Hitachi 37LD6600 £1500
31st May 2006 | 23:00
As prices drop, choice continues to widen
The price you'll pay for one of these 37in screens would only have bought you a 32in model a couple of months ago, such is the speed of change with flatscreens.
Black is the new silver as far as I'm concerned, and Hitachi wears it well - especially when it's set off so swishly by the silver outer trim. The stand's a bit clunky, though, and the huge HD Ready logo in the bottom left corner is decidedly OTT.
Connectivity can be considered fair, with the highlight being an HDMI input and component video for digital and analogue HD connection respectively. There's also a PC input and a subwoofer (which shaves some bottom off the standard stereo signal); there's also two Scart sockets, and both are RGB enabled.
The 37LD6600's panel specifi cations look reasonably promising, with a native resolution of 1366 x 768, a claimed panel brightness of 500cd/m2, and a claimed contrast ratio of 800:1.

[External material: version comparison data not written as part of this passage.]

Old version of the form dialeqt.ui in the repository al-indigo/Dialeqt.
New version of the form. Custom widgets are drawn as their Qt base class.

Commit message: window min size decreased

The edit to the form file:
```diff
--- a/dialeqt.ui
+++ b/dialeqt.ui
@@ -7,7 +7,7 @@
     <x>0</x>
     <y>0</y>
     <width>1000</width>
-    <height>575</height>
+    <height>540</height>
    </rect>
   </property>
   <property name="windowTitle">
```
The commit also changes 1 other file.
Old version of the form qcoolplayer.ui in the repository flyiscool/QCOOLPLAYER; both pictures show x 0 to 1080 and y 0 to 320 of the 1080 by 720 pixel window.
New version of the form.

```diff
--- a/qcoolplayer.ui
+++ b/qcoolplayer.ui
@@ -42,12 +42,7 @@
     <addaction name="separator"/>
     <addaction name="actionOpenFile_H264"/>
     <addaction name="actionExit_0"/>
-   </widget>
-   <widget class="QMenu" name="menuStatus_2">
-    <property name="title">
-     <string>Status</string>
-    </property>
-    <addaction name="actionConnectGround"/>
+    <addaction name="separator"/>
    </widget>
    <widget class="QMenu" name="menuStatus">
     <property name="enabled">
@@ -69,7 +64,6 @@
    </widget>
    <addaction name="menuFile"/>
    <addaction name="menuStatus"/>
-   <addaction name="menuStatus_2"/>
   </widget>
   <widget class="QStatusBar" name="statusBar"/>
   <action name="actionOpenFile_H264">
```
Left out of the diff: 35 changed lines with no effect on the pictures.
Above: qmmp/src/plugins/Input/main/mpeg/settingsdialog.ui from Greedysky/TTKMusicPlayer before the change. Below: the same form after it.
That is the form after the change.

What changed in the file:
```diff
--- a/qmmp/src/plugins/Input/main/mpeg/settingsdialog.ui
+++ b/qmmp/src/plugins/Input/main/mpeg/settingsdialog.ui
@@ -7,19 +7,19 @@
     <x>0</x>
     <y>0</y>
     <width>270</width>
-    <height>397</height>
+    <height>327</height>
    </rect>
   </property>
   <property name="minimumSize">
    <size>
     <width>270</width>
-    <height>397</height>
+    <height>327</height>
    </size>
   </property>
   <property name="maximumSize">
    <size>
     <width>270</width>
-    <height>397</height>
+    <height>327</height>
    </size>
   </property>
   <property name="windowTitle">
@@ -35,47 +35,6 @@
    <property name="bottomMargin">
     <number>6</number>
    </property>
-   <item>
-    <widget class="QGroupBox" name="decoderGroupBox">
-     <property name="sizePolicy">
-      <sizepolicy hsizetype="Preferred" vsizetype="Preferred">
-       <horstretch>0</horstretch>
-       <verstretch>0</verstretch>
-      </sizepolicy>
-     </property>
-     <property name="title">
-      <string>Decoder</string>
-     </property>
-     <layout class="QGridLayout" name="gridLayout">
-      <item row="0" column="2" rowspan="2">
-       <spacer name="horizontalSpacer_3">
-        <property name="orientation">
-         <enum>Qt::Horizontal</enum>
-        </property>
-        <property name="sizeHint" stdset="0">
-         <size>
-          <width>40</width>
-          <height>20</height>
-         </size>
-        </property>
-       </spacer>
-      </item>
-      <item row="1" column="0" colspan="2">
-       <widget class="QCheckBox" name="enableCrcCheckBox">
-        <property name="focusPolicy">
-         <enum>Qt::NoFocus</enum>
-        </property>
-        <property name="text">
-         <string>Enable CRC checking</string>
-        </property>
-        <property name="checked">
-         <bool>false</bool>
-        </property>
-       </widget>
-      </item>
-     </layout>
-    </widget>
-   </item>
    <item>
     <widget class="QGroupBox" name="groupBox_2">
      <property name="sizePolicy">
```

Predictably - albeit not surprising given the set's lowly price tag - to find no digital TV tuner built in. Also conspicuous by its absence is Hitachi's Picture Master image processing system.
The 37LD6600 uses an In-Plane Switching panel, which typically results in enhanced viewing angles (horizontally and vertically) and minimal gray-scale inversion.
The onscreen menus are pretty well-stocked, with highlights including multi-level noise reduction, picture in picture options, an optional 3D comb filter, a Film Mode, and a bass booster.
In action the 37LD6600 performs credibly without setting new standards. Its strongest single point is the richness of its colour performance, which combine deep, satisfying saturations with a likeably natural tone. This means, that skin tones hold up better than on most budget rivals, while full-on hues avoid that all to familiar slightly cartoonish look.
Black levels are reasonable, getting deep enough to give dark film scenes a sense of depth. As with all LCDs, subjective black level depends on the level of ambient light in the room. The lower the light, the worse the black level looks.
Picture Master processing is certainly missed in one key department, though: sharpness. The image is noticeably less detailed than that of the 32LD7200, especially when watching standarddefi nition video. The image also seems less stable, perhaps due to there being more noise and horizontal motion stutter around.
Sonically the 37LD6600 is accomplished - especially when it comes to the amount of bass on hand to fl esh out explosive scenes like the battle scenes in Saving Private Ryan. My only concern is that vocals can sound rather thick.
All in all, while not perfect, the Hitachi 37LD6600 delivers rather more quality than I would have expected for its meagre price ticket. John Archer